One look and it’s pretty obvious — Raimon Barela is small. Next to some of his teammates — namely 6-foot-4 defensive end Logan George or 6-foot-6 tight end Mason Mickelsen or, heck, even Highland coach Gino Mariani — Barela can get lost.
Let’s compare his 5-foot-4, 115-pound frame to a car. Nothing crazy there. Every day, you see a car. No big deal. If you saw a car on a football field, though, it may cause a double-take, a befuddled look that leads to some sort of question along the lines of, “Um, is that supposed to be there?”
Who knows about the car, but Barela is definitely supposed to be on the gridiron.
And the Rams — ranked No. 4 in 5A in the latest media poll — are glad he is. On just 20 catches, the junior leads Highland’s wide receiver corps with 404 yards and a half-dozen touchdowns.
“I’ll tell you what, for his size, what he brings to the table, it’s incredible,” Mariani said. “If you’re going to take him one-on-one, he makes it difficult on defenders because he’s got that quickness to get around you and enough speed to get by you.”

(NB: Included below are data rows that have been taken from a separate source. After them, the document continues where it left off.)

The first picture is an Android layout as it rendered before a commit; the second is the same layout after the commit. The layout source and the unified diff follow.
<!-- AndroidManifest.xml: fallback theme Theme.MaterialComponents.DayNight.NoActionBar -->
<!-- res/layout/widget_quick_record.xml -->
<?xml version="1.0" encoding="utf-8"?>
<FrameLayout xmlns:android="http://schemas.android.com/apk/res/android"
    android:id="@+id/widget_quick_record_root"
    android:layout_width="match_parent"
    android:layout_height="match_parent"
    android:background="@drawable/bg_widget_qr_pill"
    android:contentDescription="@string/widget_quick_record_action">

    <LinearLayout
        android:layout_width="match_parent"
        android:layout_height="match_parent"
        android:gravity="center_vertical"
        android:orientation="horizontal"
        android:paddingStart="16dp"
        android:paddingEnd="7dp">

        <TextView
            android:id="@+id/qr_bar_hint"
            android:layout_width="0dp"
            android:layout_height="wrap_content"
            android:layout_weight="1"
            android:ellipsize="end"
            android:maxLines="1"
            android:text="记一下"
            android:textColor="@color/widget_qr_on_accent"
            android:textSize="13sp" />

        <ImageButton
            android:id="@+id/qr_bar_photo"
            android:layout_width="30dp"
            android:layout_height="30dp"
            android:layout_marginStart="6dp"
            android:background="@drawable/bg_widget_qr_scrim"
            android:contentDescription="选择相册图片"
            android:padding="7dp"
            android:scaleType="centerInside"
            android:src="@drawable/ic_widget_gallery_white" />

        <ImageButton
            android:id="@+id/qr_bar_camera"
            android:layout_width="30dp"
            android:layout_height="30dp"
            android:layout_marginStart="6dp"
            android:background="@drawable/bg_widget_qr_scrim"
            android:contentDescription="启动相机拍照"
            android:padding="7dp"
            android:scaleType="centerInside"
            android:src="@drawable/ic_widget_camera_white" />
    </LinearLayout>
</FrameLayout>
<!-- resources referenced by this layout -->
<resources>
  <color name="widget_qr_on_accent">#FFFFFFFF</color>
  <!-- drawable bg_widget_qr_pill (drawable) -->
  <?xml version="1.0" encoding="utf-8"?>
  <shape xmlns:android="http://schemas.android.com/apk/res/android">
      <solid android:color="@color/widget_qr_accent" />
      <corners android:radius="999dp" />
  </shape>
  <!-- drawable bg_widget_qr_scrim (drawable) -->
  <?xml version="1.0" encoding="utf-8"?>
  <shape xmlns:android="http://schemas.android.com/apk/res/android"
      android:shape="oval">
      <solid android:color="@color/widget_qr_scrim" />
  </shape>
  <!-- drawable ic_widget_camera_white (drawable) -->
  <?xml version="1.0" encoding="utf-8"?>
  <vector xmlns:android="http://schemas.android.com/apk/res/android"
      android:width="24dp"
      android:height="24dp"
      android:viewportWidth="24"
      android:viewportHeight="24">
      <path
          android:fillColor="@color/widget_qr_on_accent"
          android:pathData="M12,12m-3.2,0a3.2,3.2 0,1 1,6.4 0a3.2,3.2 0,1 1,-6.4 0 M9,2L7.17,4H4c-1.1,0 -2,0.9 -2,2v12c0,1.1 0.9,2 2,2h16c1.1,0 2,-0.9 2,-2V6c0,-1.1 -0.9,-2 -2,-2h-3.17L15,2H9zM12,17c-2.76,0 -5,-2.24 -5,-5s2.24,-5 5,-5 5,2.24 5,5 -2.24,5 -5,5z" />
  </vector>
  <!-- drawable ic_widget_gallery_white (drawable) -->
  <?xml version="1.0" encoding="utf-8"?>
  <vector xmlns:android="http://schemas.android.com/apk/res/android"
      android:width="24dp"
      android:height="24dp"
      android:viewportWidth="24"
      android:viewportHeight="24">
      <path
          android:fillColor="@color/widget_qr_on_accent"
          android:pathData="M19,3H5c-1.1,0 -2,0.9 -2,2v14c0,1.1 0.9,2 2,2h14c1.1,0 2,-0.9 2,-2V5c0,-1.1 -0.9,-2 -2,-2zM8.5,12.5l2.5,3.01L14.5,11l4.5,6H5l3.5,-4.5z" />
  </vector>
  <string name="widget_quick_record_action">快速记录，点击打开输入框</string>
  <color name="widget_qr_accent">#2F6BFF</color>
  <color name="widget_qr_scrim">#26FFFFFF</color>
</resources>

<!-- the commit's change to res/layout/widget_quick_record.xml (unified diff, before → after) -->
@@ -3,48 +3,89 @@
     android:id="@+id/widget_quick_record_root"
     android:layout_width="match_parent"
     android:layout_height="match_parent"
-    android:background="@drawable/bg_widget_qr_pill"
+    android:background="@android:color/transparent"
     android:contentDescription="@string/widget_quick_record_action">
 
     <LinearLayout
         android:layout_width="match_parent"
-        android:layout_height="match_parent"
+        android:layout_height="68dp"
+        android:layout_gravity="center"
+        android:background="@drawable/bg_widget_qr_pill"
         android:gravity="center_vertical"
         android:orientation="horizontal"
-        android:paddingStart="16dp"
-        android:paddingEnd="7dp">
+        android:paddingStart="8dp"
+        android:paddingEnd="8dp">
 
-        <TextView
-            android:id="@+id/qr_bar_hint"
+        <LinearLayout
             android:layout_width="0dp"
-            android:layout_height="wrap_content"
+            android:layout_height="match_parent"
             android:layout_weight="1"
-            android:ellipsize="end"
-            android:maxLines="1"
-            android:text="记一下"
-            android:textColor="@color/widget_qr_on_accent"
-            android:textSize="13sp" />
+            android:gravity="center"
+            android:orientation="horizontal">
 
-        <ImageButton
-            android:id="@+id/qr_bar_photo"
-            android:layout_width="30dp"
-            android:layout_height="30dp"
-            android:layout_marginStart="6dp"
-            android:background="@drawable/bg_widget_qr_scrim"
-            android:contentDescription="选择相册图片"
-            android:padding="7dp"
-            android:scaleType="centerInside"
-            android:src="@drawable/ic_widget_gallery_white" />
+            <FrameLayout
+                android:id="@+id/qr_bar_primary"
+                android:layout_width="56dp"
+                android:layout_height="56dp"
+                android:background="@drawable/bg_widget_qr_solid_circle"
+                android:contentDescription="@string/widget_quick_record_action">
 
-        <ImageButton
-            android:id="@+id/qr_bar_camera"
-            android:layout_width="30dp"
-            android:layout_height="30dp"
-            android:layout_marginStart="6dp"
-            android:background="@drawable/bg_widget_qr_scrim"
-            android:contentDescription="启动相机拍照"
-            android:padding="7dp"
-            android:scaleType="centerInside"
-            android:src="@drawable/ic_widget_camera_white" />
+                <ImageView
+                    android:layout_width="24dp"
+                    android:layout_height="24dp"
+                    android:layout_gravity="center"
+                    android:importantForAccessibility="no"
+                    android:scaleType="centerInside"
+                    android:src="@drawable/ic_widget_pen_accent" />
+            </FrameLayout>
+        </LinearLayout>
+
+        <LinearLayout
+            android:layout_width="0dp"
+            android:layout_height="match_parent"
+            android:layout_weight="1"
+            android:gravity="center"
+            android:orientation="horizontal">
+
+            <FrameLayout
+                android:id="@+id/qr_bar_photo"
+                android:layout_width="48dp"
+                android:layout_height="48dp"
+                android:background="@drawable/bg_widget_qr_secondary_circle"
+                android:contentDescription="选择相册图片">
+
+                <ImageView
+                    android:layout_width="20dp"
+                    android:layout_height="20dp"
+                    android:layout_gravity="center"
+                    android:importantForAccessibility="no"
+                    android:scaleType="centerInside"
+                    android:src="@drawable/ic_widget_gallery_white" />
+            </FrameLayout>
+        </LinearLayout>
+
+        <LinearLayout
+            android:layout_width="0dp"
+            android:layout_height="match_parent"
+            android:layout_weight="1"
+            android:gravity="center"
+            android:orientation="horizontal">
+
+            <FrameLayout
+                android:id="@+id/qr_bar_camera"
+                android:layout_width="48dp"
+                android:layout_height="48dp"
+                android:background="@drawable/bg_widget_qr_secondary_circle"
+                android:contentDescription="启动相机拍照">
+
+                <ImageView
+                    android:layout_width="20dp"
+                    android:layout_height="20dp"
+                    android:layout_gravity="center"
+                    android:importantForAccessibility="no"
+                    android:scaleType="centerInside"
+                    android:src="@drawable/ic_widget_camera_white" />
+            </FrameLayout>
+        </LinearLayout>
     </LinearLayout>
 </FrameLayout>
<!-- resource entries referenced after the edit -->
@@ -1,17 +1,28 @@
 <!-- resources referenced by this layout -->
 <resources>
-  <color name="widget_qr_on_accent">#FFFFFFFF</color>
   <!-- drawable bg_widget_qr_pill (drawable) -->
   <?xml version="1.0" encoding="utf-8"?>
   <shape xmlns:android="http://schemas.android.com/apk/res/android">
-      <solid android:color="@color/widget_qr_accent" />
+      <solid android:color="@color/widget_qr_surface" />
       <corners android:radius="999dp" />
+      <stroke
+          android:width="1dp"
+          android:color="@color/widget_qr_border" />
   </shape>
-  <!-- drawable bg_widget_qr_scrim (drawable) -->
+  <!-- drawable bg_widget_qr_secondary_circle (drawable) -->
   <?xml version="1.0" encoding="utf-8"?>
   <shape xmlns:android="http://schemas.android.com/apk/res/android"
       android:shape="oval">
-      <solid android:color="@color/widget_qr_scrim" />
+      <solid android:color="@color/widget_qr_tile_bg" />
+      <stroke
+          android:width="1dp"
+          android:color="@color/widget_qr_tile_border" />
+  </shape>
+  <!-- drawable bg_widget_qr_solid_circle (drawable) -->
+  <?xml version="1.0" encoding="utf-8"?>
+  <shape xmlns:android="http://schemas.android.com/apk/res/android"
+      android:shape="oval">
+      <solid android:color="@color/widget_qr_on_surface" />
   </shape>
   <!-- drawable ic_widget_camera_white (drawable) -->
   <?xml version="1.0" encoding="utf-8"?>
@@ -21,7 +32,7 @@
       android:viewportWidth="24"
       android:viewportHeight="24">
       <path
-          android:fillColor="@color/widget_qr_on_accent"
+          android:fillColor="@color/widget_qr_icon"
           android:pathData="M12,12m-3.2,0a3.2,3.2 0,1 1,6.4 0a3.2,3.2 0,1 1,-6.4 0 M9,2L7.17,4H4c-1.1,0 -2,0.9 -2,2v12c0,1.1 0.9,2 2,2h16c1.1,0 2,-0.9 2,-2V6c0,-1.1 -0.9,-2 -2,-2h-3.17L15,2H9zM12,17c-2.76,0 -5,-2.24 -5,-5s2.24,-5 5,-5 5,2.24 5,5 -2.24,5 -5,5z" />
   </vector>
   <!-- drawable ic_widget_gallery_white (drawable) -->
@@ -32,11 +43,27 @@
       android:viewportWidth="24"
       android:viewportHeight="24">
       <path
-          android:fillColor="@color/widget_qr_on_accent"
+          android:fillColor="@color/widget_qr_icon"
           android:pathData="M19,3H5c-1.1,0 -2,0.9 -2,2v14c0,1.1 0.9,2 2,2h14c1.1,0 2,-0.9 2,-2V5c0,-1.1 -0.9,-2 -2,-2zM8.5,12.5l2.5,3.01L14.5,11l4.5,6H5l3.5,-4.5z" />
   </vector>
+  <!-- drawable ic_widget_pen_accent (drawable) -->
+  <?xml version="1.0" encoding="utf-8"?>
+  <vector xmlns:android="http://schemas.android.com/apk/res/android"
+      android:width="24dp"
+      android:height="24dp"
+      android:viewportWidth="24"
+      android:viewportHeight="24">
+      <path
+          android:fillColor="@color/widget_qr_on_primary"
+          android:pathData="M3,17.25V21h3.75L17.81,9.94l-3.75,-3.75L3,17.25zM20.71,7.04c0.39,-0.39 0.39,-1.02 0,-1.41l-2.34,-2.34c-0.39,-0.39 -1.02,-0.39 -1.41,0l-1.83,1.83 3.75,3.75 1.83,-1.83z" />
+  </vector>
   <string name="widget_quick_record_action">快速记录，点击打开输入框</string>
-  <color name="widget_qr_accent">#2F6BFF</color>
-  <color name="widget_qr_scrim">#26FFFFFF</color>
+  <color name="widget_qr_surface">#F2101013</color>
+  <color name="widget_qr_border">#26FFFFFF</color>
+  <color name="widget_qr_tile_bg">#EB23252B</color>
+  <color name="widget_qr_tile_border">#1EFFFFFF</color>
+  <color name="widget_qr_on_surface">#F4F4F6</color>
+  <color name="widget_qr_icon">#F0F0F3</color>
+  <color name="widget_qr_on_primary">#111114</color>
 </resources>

At first, most people don’t believe that. Cornerbacks will line up against him, see they’ve got a few inches on their matchup and assume he’s a scrub. They’ll roll their eyes, press him and think he’ll drop like a coat rack on initial contact.
One time, back when he was just out of elementary school and standing around 5-foot-2, Barela attended a seven-on-seven tournament with Highland’s junior varsity squad. Like has happened so many times before and will many times in the future, a defensive back saw that he was covering a receiver who came up to his shoulder pads.
Naturally, and naively, cockiness took over.
“He went to bump me and I just swam him and made my route,” Barela said, referring to the swim technique. “Afterwards I was walking back and he goes, ‘Gosh, you’re quick.’ and I was like, ‘Thanks.’ I laughed because he knew I burned him.”
Even now, with loads of film on Barela and the surprise of his height mitigated, he still makes plays. Last week, with the Rams trailing against Skyview, the 5-foot-4 wideout twice snared touchdown catches from senior quarterback Easton Durham to put his team back on top in an eventual 38-23 win.
“He’s just a little dude that gets open,” Durham said of Barela. “(As a defender), you’d look around and be like, ‘Who’s this kid?’ All of the sudden, he’d blow past you. You don’t want to press him.”
Apparently, Durham noted, the other thing you don’t want to do against Barela is block him.
“He’s just a bulldog,” Durham said.
Mariani agreed. Somehow, someway, Barela gets it done. Sure, he has to throw his hands on guys with six inches and 60 pounds on him. He’ll do it with a grin and cease the momentum of any defender headed his way. It’s a remarkable sight that seems to defy physics.
The trick, he said, is let the big bodies charge at him. Not vice versa. He wants to absorb their first strike, then he’ll whisk his hands out to their pads, chop his feet like he’s dicing onions and “stand my ground.”
There’s something integral in that latter point.
The thing about Barela, the fascination with him isn’t just his height. It’s his will to excel doing things people don’t expect him to. Play football. Be a varsity starter. Block people like he’s a sumo wrestler.
He’ll admit to the cliche that he has a chip on his shoulder. Maybe that’s true. But what seems more clear is that he does everything so well because, in order to succeed, he has to. The genetics of his 5-foot-7 parents didn’t lend themselves to him excelling off talent alone. There needs to be some grit, some mental fortitude and, as Durham said, some “heart.”
“I just take every rep seriously and at 100 percent,” Barela said. “Just trying to be the example.”
“He’s the type that you’d want your son to be like him,” Mariani added. “And he’s being a leader right now. He’s stepping up right now.”
During Highland’s Tuesday practice, a gear-up for Friday’s home game against second-ranked Rigby, Barela ran routes where little things became noticeable. His cleats putting divots on the grass as he came in and out of breaks. The subtle ways he’d use his head and always-motoring arms to throw off defenders. And how he ran even rudimentary drills like he was darting out of the blocks for a sprint.
Then he’d snatch the pass, and 5-foot-4 became obsolete.
“Everyone underestimates me because of my size,” Barela said, “but size doesn’t really matter.”